◆ **Problem requirements**
Every record below should be written out exactly; pictures stay out.

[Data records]
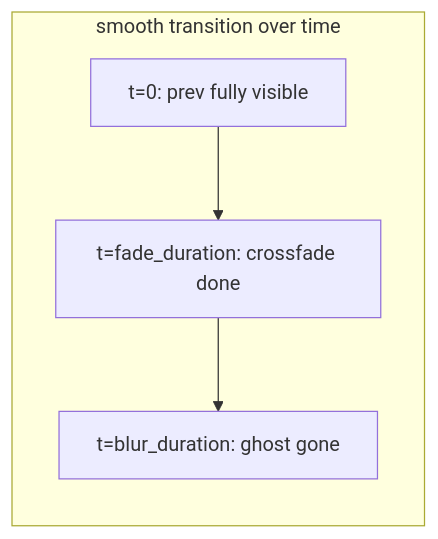
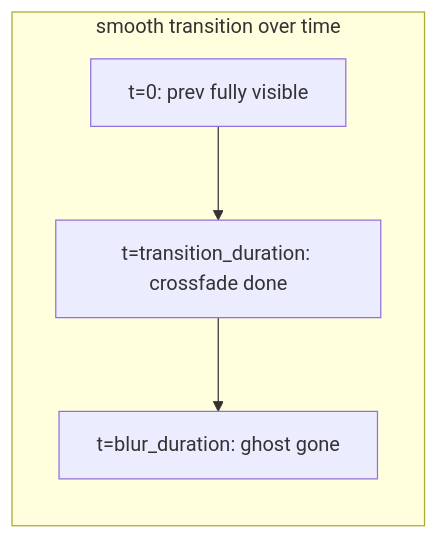
The fourth of 6 diagrams in README.md (jeroenbakker-atmind/rs-vulkan), drawn with Mermaid before and after one commit. The commit also changed other lines of this file and 3 other files, not shown here.

````diff
--- a/README.md
+++ b/README.md
@@ -123,7 +123,7 @@
 ```mermaid
 flowchart LR
     subgraph Smooth [smooth transition over time]
-        T0[t=0: prev fully visible] --> TM[t=fade_duration: crossfade done]
+        T0[t=0: prev fully visible] --> TM[t=transition_duration: crossfade done]
         TM --> TE[t=blur_duration: ghost gone]
     end
 ```
````
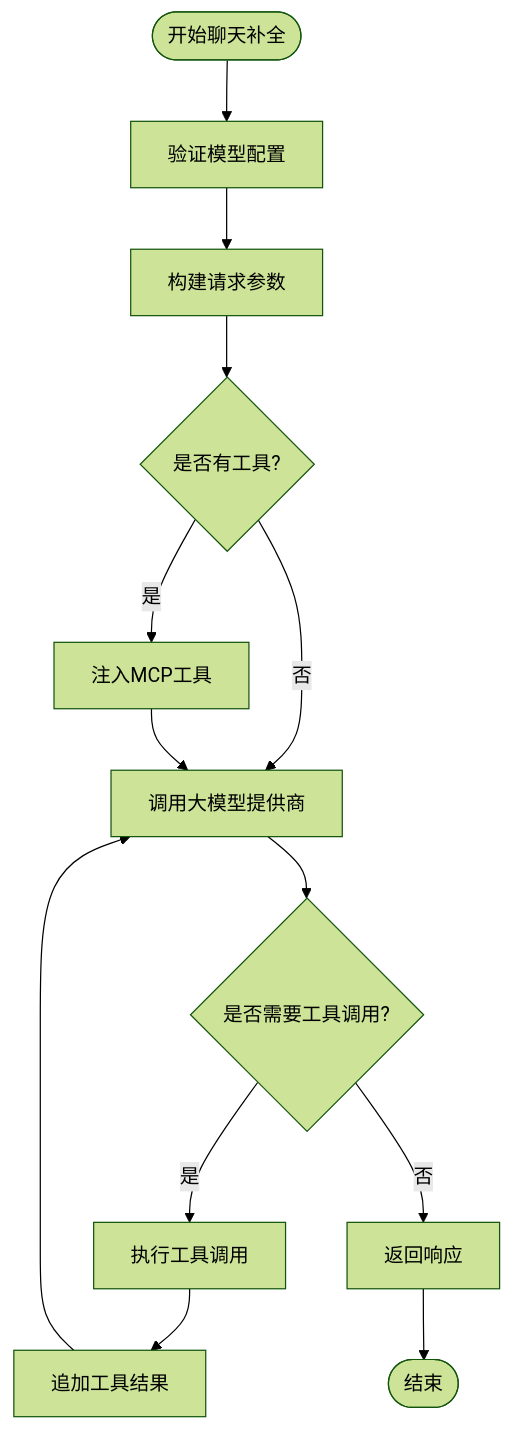
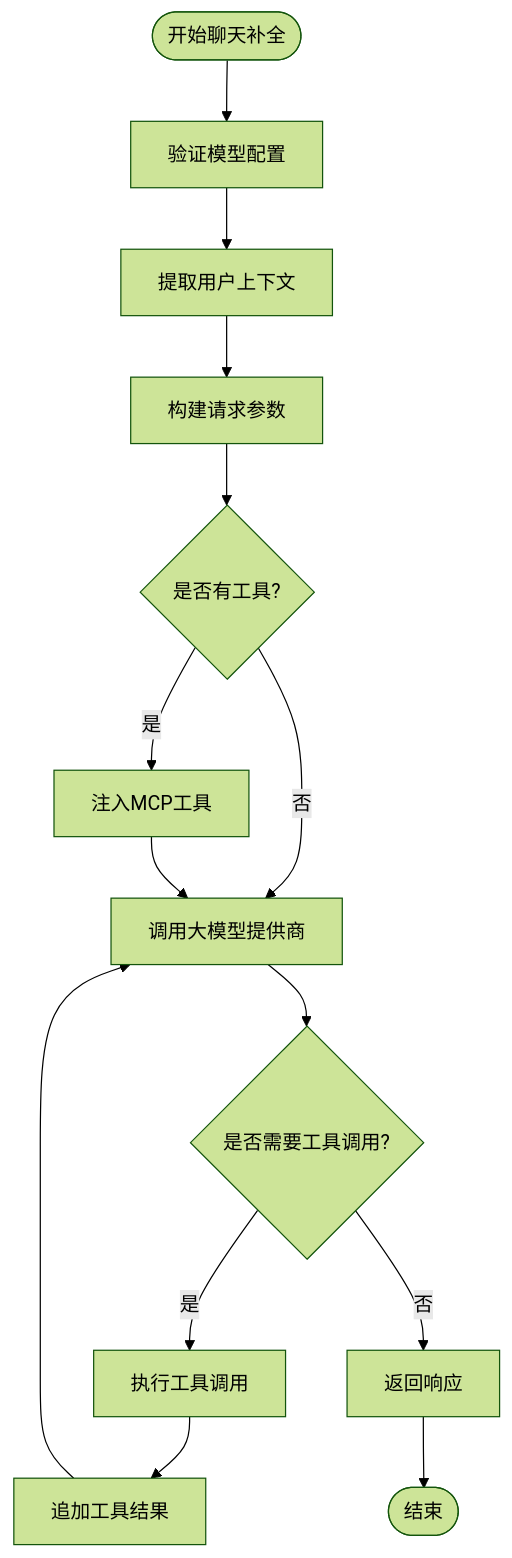
The fourth of 19 diagrams in .qoder/repowiki/zh/content/AI聊天服务迁移指南.md (maomao94/zero-service), drawn with Mermaid (forest theme) before and after one commit. The commit also changed other lines of this file and 58 other files, not shown here.

````diff
--- a/.qoder/repowiki/zh/content/AI聊天服务迁移指南.md
+++ b/.qoder/repowiki/zh/content/AI聊天服务迁移指南.md
@@ -239,15 +269,16 @@
 ```mermaid
 flowchart TD
 Start([开始聊天补全]) --> Validate[验证模型配置]
-Validate --> BuildReq[构建请求参数]
+Validate --> ExtractContext[提取用户上下文]
+ExtractContext --> BuildReq[构建请求参数]
 BuildReq --> InjectTools{是否有工具?}
 InjectTools --> |是| InjectMCP[注入MCP工具]
 InjectTools --> |否| CallProvider[调用大模型提供商]
 InjectMCP --> CallProvider
 CallProvider --> CheckTool{是否需要工具调用?}
 CheckTool --> |是| ExecuteTools[执行工具调用]
 CheckTool --> |否| ReturnResp[返回响应]
 ExecuteTools --> AppendMessages[追加工具结果]
 AppendMessages --> CallProvider
 ReturnResp --> End([结束])
 ```
````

◆ **Expected answer**
The fourth of 6 diagrams in README.md (jeroenbakker-atmind/rs-vulkan), drawn with Mermaid before and after one commit. The commit also changed other lines of this file and 3 other files, not shown here.

````diff
--- a/README.md
+++ b/README.md
@@ -123,7 +123,7 @@
 ```mermaid
 flowchart LR
     subgraph Smooth [smooth transition over time]
-        T0[t=0: prev fully visible] --> TM[t=fade_duration: crossfade done]
+        T0[t=0: prev fully visible] --> TM[t=transition_duration: crossfade done]
         TM --> TE[t=blur_duration: ghost gone]
     end
 ```
````
The fourth of 19 diagrams in .qoder/repowiki/zh/content/AI聊天服务迁移指南.md (maomao94/zero-service), drawn with Mermaid (forest theme) before and after one commit. The commit also changed other lines of this file and 58 other files, not shown here.

````diff
--- a/.qoder/repowiki/zh/content/AI聊天服务迁移指南.md
+++ b/.qoder/repowiki/zh/content/AI聊天服务迁移指南.md
@@ -239,15 +269,16 @@
 ```mermaid
 flowchart TD
 Start([开始聊天补全]) --> Validate[验证模型配置]
-Validate --> BuildReq[构建请求参数]
+Validate --> ExtractContext[提取用户上下文]
+ExtractContext --> BuildReq[构建请求参数]
 BuildReq --> InjectTools{是否有工具?}
 InjectTools --> |是| InjectMCP[注入MCP工具]
 InjectTools --> |否| CallProvider[调用大模型提供商]
 InjectMCP --> CallProvider
 CallProvider --> CheckTool{是否需要工具调用?}
 CheckTool --> |是| ExecuteTools[执行工具调用]
 CheckTool --> |否| ReturnResp[返回响应]
 ExecuteTools --> AppendMessages[追加工具结果]
 AppendMessages --> CallProvider
 ReturnResp --> End([结束])
 ```
````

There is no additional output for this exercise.